EXERCISE GOAL:
Reproduce each line of the entries that carries "https".

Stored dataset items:
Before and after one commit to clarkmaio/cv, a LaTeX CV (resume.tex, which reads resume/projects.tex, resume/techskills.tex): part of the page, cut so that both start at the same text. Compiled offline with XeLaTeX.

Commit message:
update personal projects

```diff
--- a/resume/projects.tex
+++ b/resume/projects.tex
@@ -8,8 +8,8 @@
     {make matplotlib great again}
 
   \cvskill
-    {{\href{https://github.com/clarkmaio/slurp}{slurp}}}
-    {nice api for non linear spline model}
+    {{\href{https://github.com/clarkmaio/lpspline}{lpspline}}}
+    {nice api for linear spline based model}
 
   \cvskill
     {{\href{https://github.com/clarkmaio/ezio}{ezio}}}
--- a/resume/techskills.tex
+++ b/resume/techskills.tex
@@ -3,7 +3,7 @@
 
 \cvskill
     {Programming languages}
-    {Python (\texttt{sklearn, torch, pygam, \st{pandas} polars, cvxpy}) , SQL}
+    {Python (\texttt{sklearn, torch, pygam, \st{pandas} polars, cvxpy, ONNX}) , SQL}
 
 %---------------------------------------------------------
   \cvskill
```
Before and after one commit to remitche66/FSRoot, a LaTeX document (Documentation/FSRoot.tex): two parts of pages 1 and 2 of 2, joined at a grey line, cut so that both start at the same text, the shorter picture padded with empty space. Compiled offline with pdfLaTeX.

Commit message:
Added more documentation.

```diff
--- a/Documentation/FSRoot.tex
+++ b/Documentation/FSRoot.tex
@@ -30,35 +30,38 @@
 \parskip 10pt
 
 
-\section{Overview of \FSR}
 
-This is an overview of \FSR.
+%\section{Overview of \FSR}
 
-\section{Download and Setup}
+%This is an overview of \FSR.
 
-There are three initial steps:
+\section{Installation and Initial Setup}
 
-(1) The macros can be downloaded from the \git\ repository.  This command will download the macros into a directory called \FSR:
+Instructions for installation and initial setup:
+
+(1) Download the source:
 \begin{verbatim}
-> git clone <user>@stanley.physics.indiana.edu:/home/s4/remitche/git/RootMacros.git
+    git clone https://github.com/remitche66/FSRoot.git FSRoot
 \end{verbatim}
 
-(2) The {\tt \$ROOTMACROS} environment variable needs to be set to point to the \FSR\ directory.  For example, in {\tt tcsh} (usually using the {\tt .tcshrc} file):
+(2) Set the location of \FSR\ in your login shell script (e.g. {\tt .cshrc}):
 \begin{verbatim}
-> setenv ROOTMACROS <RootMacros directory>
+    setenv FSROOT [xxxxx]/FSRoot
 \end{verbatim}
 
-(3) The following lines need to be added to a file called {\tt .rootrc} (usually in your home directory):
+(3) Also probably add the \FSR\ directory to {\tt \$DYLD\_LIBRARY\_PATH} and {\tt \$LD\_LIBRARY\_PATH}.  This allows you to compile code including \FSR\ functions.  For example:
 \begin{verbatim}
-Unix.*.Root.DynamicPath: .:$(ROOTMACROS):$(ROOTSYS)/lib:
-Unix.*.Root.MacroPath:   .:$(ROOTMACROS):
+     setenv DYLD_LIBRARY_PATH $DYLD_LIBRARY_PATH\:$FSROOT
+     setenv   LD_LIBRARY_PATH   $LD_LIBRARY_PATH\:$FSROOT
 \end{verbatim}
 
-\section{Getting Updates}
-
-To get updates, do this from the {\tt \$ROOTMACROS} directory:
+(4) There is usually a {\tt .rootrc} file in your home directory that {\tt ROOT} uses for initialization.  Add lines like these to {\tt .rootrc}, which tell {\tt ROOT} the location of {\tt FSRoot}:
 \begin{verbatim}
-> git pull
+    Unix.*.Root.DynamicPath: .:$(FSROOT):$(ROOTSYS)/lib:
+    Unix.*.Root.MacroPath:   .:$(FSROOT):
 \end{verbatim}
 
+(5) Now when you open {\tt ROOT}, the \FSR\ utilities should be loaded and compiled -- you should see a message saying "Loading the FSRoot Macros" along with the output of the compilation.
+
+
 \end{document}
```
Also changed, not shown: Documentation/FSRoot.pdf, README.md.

ANSWER TO THIS TASK:
-    {{\href{https://github.com/clarkmaio/slurp}{slurp}}}
+    {{\href{https://github.com/clarkmaio/lpspline}{lpspline}}}
     {{\href{https://github.com/clarkmaio/ezio}{ezio}}}
+    git clone https://github.com/remitche66/FSRoot.git FSRoot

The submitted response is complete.